#### [How to complete this task]
Which lines of the records below contain the word "docs"? Copy each of them out.

━━━━━ Input for this task ━━━━━

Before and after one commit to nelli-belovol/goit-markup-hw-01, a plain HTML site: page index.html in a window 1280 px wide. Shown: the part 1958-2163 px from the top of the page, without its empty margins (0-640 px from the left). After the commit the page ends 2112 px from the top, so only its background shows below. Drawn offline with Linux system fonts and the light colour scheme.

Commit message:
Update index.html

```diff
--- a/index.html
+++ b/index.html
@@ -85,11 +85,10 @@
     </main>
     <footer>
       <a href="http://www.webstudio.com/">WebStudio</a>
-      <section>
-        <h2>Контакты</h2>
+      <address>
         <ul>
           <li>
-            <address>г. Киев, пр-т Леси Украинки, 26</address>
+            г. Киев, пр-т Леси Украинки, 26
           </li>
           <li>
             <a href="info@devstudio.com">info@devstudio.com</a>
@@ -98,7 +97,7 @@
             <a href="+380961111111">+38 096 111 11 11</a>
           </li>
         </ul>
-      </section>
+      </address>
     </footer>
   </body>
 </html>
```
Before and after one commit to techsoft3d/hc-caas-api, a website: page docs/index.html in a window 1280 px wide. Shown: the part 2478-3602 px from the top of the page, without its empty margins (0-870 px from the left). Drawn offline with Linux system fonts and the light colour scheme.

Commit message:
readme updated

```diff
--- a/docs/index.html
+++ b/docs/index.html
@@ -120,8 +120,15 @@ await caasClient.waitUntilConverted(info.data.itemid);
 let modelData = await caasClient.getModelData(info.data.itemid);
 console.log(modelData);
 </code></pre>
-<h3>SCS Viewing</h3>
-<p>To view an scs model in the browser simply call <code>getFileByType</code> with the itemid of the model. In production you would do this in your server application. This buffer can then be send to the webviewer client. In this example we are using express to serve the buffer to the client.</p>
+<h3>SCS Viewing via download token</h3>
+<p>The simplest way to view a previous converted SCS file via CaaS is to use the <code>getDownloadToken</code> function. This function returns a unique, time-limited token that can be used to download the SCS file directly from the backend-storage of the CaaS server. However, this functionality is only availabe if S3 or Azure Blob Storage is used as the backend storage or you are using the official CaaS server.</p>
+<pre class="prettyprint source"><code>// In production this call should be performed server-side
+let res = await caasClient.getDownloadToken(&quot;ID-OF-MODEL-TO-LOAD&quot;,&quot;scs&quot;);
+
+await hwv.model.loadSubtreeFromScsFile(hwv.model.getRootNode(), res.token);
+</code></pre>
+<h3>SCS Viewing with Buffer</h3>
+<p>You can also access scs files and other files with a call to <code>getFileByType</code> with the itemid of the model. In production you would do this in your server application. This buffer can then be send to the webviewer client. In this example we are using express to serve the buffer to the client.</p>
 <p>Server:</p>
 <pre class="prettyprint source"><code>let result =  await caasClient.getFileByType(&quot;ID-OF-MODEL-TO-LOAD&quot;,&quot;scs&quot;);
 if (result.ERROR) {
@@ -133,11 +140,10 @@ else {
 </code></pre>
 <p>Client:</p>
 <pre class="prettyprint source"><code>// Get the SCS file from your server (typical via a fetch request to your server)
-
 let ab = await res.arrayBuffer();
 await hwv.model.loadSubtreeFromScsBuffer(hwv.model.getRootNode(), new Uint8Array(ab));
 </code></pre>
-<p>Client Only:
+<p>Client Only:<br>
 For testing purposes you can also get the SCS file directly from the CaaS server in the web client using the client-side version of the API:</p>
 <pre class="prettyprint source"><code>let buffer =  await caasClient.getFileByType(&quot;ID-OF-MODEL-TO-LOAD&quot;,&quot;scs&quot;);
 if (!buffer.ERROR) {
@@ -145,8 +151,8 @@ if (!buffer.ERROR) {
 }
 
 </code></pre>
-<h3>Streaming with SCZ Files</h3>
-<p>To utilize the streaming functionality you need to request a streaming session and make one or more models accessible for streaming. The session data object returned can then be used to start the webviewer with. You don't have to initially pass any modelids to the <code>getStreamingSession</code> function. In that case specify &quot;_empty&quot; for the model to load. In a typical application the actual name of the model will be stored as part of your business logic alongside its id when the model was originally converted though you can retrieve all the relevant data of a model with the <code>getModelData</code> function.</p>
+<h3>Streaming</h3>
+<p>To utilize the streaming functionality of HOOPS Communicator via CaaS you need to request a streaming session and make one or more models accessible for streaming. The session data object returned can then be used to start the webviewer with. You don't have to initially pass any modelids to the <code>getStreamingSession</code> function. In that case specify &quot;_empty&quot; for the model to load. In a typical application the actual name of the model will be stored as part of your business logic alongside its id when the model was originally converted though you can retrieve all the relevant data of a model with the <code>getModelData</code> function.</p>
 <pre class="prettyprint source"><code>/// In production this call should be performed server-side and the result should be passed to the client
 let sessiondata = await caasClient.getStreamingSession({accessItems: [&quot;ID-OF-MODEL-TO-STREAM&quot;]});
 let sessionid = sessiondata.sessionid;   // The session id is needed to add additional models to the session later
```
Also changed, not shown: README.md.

━━━━━

#### [Response area]
Before and after one commit to techsoft3d/hc-caas-api, a website: page docs/index.html in a window 1280 px wide. Shown: the part 2478-3602 px from the top of the page, without its empty margins (0-870 px from the left). Drawn offline with Linux system fonts and the light colour scheme.
--- a/docs/index.html
+++ b/docs/index.html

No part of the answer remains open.